* **TASK BRIEF**
Go through the data below. Pull out every line that has the word "button".
(RECORDS SUPPLIED begins)
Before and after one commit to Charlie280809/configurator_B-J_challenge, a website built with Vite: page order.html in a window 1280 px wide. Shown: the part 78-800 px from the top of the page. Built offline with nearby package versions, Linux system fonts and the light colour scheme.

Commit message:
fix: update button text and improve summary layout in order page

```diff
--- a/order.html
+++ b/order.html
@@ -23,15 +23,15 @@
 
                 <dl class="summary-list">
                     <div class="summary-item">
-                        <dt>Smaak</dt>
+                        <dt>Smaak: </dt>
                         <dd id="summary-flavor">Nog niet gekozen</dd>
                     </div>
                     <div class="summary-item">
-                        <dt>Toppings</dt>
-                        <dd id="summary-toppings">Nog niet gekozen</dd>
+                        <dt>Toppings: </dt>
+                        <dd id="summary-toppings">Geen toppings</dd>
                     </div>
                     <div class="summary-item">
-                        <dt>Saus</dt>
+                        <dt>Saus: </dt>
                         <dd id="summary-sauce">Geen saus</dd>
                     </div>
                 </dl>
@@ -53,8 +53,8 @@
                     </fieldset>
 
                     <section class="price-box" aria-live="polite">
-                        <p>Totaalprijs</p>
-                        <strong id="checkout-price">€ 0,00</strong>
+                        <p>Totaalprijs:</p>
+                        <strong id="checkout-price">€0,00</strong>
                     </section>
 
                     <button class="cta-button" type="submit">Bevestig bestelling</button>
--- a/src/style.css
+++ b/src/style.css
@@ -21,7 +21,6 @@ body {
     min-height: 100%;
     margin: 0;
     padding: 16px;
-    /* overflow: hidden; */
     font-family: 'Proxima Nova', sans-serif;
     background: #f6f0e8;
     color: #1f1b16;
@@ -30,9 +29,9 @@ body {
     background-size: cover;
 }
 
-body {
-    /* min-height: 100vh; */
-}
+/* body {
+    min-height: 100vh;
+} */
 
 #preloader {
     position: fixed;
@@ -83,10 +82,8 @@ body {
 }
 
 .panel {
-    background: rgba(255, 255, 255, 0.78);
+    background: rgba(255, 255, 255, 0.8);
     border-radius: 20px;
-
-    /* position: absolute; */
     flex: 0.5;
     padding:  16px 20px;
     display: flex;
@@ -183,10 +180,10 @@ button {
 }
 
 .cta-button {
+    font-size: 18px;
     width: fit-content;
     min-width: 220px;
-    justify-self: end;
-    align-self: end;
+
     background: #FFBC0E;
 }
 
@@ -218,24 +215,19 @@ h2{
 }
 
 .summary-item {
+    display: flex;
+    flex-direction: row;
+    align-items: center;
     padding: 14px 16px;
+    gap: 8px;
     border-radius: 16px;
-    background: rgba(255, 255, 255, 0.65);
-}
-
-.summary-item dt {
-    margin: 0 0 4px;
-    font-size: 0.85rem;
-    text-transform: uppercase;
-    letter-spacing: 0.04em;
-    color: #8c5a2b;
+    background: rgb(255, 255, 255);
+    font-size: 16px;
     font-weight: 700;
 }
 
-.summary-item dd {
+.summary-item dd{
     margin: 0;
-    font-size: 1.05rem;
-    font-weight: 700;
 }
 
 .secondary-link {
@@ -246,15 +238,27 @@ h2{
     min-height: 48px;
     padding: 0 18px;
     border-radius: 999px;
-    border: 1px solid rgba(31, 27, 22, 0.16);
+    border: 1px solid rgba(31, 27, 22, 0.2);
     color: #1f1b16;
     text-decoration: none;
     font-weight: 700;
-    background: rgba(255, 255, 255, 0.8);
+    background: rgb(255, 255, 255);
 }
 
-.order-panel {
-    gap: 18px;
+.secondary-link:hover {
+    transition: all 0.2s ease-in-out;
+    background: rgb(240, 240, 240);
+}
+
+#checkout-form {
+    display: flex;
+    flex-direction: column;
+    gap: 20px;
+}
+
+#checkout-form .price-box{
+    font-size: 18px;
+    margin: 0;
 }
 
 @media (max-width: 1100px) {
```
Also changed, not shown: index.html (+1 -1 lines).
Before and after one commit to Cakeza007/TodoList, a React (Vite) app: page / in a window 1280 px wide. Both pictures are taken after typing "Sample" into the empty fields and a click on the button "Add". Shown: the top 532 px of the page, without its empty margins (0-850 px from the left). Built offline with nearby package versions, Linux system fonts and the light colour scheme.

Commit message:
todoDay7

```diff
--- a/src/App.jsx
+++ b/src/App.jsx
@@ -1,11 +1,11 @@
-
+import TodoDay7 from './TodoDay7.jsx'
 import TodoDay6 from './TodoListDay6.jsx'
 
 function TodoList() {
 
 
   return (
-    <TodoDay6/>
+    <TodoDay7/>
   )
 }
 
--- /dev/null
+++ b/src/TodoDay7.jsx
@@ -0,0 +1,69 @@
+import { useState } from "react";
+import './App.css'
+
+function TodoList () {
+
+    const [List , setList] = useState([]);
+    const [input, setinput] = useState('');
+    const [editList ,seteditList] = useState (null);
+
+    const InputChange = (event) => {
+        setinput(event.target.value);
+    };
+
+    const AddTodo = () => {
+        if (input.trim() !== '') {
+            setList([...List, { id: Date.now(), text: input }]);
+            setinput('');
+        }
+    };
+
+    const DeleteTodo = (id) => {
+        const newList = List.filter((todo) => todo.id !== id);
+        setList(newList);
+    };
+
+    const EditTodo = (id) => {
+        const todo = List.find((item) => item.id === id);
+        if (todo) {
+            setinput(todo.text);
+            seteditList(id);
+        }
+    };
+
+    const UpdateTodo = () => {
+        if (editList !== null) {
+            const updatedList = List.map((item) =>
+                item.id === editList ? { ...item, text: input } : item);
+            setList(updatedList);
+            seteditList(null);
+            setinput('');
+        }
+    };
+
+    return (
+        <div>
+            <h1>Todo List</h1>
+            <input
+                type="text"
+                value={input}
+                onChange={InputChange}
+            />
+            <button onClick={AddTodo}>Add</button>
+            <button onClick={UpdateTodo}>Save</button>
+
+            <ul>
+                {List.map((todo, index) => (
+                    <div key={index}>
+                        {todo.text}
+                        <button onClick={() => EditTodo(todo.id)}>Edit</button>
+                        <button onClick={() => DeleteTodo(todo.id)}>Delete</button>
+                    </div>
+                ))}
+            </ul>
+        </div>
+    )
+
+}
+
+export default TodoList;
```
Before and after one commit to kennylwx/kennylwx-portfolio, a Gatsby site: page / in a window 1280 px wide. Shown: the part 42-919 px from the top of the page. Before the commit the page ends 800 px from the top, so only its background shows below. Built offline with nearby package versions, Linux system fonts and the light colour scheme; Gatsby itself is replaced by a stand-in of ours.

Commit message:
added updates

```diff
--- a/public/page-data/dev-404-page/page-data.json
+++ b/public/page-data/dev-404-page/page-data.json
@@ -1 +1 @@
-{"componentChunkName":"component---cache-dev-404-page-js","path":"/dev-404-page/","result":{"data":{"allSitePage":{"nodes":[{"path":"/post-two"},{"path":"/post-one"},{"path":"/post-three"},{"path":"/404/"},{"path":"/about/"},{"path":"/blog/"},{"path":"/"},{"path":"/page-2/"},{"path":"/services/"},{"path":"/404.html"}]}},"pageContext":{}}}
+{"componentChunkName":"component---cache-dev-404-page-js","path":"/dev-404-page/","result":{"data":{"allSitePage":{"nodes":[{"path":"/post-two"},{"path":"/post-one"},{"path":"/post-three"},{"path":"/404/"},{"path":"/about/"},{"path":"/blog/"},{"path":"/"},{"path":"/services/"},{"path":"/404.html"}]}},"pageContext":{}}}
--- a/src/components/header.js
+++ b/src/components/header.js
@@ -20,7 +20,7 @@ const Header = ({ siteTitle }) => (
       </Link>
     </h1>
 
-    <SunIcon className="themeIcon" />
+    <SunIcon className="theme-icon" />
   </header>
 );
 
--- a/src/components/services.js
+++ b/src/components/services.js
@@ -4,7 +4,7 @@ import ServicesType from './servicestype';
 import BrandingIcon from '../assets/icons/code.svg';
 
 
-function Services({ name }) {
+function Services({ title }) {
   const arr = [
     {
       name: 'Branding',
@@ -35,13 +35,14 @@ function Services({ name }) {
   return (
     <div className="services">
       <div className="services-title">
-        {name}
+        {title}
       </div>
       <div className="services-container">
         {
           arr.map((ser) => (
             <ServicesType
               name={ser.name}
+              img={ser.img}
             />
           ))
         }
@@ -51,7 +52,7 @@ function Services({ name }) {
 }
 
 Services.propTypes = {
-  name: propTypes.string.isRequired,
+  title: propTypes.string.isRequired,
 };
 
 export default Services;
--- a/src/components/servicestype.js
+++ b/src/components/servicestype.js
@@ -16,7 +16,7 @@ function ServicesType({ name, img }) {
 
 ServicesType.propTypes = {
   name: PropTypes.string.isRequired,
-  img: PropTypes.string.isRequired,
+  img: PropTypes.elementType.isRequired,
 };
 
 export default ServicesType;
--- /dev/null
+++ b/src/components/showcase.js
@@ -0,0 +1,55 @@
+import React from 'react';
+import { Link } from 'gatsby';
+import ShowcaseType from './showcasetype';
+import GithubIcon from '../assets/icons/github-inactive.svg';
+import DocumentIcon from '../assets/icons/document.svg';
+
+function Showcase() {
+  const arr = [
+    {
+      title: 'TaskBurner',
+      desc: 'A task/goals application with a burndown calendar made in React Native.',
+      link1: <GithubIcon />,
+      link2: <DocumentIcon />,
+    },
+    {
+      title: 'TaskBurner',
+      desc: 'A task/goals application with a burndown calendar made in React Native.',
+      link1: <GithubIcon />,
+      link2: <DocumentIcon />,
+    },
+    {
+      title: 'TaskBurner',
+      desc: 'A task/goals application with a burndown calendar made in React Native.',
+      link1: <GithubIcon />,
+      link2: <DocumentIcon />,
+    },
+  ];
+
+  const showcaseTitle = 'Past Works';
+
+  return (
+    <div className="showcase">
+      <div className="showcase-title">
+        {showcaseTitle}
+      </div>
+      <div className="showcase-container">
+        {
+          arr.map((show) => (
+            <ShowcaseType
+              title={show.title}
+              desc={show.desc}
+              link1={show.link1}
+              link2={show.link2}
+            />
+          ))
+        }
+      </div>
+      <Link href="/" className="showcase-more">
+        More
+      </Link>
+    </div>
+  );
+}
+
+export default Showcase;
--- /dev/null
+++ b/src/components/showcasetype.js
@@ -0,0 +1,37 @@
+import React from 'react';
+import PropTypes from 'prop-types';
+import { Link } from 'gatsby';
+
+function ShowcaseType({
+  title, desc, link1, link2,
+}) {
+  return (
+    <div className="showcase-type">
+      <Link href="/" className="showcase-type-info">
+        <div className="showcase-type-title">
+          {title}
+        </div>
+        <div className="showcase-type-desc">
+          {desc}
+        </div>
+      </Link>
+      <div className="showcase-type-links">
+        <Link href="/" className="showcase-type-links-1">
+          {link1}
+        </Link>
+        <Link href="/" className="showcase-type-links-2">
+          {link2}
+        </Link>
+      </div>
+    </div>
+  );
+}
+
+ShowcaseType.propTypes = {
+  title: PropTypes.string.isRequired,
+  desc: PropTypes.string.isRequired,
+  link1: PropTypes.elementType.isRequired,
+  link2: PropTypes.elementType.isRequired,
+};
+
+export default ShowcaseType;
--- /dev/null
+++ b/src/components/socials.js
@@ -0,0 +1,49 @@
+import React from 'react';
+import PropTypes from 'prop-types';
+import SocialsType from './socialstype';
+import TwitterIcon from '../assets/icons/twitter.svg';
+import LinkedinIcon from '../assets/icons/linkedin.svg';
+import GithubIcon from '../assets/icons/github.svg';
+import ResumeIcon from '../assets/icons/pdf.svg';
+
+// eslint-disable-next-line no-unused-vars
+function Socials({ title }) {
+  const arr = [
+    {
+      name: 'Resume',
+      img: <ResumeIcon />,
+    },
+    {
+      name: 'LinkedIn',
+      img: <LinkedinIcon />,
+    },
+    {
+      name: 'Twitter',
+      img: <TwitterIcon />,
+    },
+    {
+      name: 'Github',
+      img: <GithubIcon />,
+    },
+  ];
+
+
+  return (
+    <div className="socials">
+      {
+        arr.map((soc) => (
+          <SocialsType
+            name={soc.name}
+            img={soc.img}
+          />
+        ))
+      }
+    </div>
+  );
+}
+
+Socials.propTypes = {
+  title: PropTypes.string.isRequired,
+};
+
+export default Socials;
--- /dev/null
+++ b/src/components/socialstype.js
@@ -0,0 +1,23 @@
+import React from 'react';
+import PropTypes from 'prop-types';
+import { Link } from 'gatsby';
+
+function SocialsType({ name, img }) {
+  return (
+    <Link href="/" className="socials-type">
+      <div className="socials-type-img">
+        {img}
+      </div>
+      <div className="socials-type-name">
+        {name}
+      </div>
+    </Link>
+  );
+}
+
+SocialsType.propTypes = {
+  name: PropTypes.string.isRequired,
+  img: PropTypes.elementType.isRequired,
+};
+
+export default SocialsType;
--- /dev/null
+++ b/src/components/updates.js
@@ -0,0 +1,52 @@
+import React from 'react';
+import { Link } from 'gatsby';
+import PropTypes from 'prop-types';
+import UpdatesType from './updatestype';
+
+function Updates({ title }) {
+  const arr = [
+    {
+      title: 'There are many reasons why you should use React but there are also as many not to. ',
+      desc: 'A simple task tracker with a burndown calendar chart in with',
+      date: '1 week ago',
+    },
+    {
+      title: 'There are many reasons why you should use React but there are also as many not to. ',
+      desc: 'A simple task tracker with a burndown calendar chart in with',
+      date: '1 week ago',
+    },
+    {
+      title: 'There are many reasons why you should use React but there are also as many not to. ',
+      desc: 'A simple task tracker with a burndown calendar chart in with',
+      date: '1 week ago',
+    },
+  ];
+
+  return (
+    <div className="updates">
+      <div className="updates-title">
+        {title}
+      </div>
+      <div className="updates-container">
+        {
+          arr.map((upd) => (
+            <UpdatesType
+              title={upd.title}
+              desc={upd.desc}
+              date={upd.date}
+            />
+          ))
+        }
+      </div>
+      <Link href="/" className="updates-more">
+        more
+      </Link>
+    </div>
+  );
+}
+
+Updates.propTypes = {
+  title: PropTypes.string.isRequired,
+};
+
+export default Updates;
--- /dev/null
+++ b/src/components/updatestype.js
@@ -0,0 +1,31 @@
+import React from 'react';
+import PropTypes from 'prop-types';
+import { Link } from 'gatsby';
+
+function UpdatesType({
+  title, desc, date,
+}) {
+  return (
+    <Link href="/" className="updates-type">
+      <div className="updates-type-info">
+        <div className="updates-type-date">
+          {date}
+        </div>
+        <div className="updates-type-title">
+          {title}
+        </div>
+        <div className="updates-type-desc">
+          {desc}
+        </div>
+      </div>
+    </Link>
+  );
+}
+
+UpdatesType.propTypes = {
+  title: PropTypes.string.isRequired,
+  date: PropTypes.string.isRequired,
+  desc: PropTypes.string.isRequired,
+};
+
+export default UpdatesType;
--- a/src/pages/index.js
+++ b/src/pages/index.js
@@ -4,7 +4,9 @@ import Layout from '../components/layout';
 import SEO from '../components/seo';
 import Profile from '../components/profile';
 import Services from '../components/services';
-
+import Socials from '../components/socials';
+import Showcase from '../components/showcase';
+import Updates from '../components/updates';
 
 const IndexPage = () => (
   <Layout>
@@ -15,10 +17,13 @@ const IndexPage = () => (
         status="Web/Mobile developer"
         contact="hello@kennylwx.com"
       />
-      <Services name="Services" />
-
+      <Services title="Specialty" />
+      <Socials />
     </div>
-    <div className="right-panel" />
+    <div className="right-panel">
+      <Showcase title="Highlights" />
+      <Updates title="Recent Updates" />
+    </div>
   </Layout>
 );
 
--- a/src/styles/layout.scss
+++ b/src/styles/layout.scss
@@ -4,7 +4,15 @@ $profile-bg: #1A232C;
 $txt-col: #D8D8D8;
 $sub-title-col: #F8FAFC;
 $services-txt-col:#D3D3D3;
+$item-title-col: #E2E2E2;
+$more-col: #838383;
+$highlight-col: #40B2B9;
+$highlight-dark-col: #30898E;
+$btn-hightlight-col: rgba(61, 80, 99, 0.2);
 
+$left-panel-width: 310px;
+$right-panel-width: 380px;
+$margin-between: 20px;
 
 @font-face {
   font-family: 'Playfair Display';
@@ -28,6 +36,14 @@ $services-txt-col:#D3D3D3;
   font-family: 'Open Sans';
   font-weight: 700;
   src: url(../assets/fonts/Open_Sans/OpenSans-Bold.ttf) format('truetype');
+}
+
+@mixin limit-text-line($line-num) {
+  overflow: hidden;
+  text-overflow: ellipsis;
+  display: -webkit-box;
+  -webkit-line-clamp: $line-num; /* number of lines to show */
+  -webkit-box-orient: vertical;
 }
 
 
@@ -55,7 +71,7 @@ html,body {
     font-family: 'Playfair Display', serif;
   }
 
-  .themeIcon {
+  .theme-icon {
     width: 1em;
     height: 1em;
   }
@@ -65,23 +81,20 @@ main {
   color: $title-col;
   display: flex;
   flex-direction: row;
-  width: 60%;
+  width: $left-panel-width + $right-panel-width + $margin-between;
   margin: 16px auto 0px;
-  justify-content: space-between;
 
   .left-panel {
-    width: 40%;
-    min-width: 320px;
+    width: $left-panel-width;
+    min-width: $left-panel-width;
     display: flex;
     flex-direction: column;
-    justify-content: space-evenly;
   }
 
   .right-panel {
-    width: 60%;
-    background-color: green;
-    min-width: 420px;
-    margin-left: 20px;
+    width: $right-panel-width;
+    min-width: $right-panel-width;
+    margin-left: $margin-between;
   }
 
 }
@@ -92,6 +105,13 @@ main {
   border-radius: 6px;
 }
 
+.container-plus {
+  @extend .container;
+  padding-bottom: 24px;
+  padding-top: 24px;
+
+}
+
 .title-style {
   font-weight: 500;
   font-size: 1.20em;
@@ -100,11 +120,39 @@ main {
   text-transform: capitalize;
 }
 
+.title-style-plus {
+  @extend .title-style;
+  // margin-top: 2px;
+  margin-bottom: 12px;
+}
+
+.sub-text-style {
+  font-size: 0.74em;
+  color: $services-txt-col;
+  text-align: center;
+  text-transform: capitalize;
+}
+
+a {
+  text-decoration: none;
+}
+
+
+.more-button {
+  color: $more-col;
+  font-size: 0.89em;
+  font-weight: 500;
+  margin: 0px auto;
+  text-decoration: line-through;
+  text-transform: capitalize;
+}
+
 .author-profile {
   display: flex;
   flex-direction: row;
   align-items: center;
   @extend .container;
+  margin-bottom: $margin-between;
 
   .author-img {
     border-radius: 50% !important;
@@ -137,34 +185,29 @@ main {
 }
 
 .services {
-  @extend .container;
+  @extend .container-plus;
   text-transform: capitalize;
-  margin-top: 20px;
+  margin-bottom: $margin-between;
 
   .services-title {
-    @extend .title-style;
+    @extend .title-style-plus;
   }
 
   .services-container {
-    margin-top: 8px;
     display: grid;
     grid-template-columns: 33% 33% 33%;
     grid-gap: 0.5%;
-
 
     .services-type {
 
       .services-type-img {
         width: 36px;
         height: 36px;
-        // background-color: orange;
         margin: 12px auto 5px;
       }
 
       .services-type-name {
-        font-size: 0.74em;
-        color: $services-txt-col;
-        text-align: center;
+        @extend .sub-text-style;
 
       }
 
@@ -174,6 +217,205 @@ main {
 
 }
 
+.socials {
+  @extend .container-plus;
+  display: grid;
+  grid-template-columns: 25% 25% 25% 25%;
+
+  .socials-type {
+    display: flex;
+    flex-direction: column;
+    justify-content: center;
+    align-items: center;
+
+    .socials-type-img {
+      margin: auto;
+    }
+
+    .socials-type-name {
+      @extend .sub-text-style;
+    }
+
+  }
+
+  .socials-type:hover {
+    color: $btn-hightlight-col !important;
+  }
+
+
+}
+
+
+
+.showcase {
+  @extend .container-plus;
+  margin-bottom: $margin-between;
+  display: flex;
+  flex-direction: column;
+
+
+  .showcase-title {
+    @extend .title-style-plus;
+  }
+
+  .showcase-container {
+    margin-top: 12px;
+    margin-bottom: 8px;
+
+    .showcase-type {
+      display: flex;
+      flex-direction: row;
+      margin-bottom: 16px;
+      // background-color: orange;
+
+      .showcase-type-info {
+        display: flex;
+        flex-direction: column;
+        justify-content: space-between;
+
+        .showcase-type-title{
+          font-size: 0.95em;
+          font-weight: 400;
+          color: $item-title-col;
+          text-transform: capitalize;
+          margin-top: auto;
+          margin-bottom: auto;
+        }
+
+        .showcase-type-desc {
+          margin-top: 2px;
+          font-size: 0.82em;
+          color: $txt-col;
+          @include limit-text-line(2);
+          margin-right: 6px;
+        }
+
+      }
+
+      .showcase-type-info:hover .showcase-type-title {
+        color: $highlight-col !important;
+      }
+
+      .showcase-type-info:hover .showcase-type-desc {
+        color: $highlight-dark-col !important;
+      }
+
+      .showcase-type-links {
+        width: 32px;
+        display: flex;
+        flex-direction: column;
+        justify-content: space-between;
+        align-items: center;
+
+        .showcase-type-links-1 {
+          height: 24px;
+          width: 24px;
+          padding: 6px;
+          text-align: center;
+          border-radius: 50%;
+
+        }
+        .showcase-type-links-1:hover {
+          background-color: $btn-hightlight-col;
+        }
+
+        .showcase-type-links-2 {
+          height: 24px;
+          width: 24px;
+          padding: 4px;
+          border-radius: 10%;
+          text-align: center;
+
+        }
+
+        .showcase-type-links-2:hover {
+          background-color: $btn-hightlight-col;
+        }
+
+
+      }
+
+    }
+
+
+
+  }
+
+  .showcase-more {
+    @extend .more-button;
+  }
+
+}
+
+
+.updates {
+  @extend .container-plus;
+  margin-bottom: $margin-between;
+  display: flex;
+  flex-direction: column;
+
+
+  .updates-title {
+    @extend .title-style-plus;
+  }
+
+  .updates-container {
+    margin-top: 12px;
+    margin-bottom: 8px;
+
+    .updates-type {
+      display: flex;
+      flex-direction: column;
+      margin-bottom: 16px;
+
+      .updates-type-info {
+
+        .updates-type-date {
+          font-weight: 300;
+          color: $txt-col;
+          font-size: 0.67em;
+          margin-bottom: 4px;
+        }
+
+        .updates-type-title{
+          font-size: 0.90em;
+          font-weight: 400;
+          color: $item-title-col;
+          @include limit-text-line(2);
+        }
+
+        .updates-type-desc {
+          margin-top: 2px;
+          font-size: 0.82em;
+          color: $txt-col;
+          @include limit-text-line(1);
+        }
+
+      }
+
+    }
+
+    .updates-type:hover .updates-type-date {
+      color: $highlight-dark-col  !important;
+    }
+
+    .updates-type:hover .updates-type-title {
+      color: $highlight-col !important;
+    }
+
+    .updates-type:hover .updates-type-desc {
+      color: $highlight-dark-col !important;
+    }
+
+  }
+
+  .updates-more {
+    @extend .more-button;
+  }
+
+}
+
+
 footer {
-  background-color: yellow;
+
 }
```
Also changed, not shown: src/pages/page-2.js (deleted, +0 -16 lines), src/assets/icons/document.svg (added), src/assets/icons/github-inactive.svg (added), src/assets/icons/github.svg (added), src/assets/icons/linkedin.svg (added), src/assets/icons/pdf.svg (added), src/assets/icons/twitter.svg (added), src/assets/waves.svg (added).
(RECORDS SUPPLIED ends)
* **EXPECTED ANSWER**
fix: update button text and improve summary layout in order page
                     <button class="cta-button" type="submit">Bevestig bestelling</button>
@@ -183,10 +180,10 @@ button {
 .cta-button {
Before and after one commit to Cakeza007/TodoList, a React (Vite) app: page / in a window 1280 px wide. Both pictures are taken after typing "Sample" into the empty fields and a click on the button "Add". Shown: the top 532 px of the page, without its empty margins (0-850 px from the left). Built offline with nearby package versions, Linux system fonts and the light colour scheme.
+            <button onClick={AddTodo}>Add</button>
+            <button onClick={UpdateTodo}>Save</button>
+                        <button onClick={() => EditTodo(todo.id)}>Edit</button>
+                        <button onClick={() => DeleteTodo(todo.id)}>Delete</button>
+.more-button {
+    @extend .more-button;
+    @extend .more-button;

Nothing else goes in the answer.